The State of Montana, along with a number of other states, challenged the CMS IFR in a lawsuit filed in the U.S. District on November 15. In a memorandum ruling issued on November 30, on the states’ motion for preliminary injunction, the district court concluded that Montana and the other states are likely to prevail in the lawsuit. Among other things, the court concluded the states are likely to prevail on the claims the federal defendants exceeded their authority in promulgating the IFR and that the rule is contrary to law and violates the Constitution.
The district court issued a preliminary injunction, applicable nationwide (except as to 10 states in which the IFR has already been preliminarily enjoined), precluding CMS from implementing the IFR. The order prevents CMS from implementing (or enforcing) the IFR as to all healthcare providers, suppliers, employees, and all others covered by it. The preliminary injunction will remain in effect pending the final resolution of the lawsuit, or until further order of the district court, the U.S. Court of Appeals for the Fifth Circuit, or the U.S. Supreme Court.

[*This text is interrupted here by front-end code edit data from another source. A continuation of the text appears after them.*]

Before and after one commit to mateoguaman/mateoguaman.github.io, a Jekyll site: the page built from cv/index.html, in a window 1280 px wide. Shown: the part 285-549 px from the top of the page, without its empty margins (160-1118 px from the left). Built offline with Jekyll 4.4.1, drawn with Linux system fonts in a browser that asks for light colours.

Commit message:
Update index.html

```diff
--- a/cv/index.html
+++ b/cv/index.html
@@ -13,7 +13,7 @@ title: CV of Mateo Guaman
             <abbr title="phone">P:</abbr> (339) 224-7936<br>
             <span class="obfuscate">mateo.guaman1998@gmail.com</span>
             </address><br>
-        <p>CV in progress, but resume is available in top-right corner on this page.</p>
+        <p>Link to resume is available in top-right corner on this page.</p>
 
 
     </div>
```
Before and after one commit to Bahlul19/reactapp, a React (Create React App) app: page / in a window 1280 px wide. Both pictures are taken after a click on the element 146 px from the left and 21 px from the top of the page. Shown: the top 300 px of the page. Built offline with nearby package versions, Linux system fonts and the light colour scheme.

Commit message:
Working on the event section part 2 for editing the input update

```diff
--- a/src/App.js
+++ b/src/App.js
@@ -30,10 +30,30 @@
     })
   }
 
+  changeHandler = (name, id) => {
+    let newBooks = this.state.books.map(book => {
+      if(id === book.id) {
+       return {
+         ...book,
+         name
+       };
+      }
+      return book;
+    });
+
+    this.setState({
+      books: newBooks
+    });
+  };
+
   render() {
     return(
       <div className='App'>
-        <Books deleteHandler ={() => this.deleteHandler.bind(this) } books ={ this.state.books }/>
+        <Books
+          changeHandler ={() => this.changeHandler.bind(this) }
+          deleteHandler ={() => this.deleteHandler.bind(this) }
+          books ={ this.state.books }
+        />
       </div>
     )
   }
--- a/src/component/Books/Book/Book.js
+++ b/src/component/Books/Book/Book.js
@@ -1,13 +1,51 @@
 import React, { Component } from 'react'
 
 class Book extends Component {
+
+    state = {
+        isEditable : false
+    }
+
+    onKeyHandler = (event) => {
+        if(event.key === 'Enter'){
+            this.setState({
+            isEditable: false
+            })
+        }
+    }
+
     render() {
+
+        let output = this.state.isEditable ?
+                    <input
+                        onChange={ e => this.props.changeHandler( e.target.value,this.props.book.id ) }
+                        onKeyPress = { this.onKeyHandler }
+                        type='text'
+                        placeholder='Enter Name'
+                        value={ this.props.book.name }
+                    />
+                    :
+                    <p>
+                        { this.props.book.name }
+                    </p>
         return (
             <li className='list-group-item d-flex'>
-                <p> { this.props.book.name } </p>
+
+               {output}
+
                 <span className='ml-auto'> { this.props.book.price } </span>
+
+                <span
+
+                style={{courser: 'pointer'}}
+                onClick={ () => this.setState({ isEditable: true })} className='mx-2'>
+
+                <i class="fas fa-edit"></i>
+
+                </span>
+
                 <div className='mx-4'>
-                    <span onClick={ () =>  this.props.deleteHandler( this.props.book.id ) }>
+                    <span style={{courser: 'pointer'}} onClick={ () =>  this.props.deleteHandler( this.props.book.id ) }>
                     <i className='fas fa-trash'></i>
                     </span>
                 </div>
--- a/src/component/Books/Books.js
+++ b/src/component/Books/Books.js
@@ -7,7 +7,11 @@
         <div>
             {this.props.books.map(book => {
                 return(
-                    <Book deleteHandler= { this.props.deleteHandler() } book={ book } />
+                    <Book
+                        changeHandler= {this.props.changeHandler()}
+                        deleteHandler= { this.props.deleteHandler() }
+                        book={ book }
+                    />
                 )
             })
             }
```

At the same time that CMS issued the IFR, the U.S. Occupational Safety and Health Administration (OSHA) issued an emergency temporary standard (ETS) that required employees of covered employers (generally private businesses with 100 or more employees) to receive COVID-19 vaccination or to wear a mask and undergo weekly COVID-19 testing. As a result of certain lawsuits challenging the OSHA ETS, on November 12, 2021, the U.S. Court of Appeals for the Fifth Circuit issued an order staying the OSHA ETS (pending adequate judicial review of the motions for permanent injunction filed by the parties that challenged the ETS) and directing that OSHA take no steps to implement or enforce the ETS pending further court order; OSHA has since suspended ETS implementation and enforcement.
As a result of the Louisiana district court decision (and the Fifth Circuit’s order on the OSHA ETS), House Bill 702 – barring discrimination on the basis of vaccination status – remains the law in Montana. Thus, at this time, Montana health care facilities cannot require that staff receive COVID-19 vaccines.
This Department of Labor and Industry (DLI) Frequently Asked Questions (FAQ) page details House Bill 702, protections afforded by the law, and how to file a vaccination status discrimination complaint. Individuals seeking to file a vaccination status discrimination complaint can contact DLI’s Human Rights Bureau at 1-800-542-0807
Submitted by Department Public Health and Human Safety.